Work order:
Show each line of the data below that has the string "GitHub" in it.
# # # #
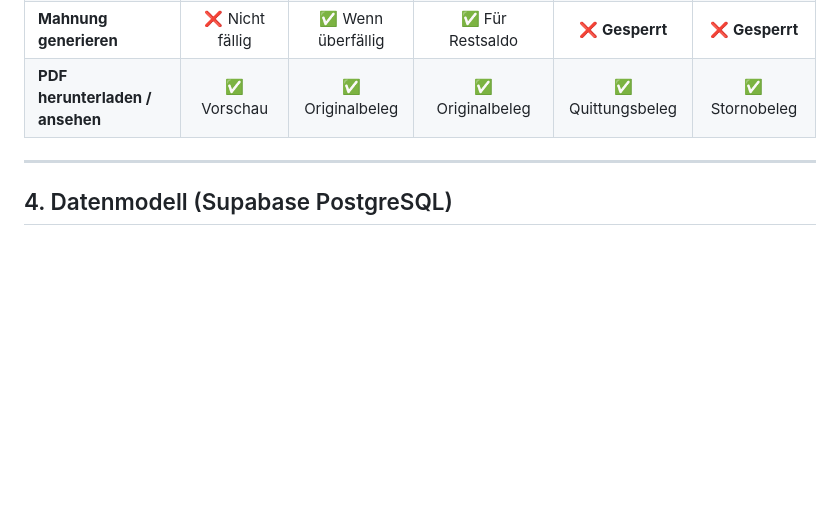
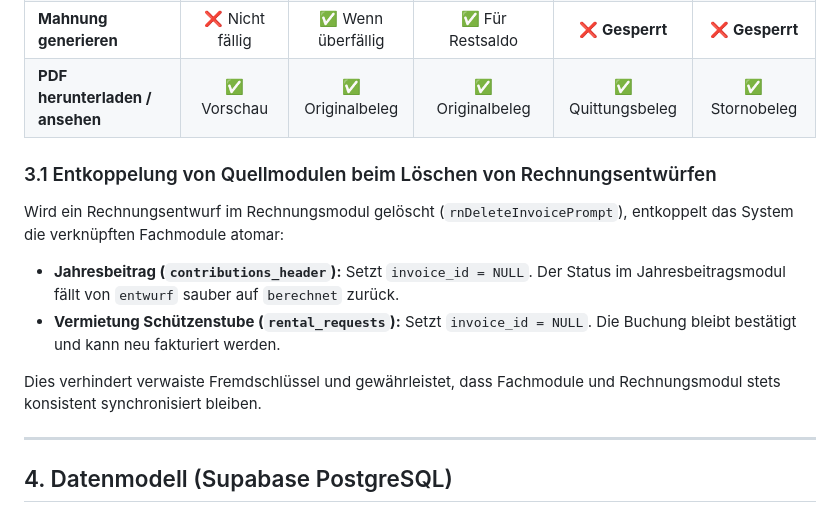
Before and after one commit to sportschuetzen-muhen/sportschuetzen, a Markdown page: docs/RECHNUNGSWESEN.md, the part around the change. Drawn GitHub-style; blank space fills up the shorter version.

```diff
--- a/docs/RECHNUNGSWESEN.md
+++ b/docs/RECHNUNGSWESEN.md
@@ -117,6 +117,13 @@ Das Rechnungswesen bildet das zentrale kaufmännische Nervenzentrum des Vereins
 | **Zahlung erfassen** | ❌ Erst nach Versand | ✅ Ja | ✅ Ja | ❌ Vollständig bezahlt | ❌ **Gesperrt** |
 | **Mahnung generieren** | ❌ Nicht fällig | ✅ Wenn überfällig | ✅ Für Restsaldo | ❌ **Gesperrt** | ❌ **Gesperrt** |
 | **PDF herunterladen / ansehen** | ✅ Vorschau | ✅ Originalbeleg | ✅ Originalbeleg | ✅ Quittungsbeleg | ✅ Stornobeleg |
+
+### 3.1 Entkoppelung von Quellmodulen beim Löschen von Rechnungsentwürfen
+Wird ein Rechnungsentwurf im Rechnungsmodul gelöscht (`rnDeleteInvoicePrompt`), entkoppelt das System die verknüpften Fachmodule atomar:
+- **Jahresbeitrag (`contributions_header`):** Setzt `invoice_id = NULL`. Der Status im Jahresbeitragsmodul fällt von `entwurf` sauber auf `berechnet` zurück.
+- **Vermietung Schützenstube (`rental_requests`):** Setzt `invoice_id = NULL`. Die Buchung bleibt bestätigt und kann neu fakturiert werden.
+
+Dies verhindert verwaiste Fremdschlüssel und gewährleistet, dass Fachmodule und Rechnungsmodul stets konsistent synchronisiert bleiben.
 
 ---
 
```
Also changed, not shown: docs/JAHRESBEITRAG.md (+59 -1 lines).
# # # #
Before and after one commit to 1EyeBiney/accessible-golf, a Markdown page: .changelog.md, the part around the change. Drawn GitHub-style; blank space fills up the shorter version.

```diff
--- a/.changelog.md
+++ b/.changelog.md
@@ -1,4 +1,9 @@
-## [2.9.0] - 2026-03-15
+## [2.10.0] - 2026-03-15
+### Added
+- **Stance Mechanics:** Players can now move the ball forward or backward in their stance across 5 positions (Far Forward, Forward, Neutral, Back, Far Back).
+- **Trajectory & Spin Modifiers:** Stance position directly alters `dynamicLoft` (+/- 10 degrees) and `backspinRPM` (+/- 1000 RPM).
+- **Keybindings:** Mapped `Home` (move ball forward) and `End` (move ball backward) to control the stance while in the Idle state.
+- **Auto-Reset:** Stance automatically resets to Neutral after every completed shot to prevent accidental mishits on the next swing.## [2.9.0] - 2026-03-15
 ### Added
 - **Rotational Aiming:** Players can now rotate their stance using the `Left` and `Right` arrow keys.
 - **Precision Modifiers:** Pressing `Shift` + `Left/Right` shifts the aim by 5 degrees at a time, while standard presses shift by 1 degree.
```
# # # #
Response area:
Before and after one commit to sportschuetzen-muhen/sportschuetzen, a Markdown page: docs/RECHNUNGSWESEN.md, the part around the change. Drawn GitHub-style; blank space fills up the shorter version.
Before and after one commit to 1EyeBiney/accessible-golf, a Markdown page: .changelog.md, the part around the change. Drawn GitHub-style; blank space fills up the shorter version.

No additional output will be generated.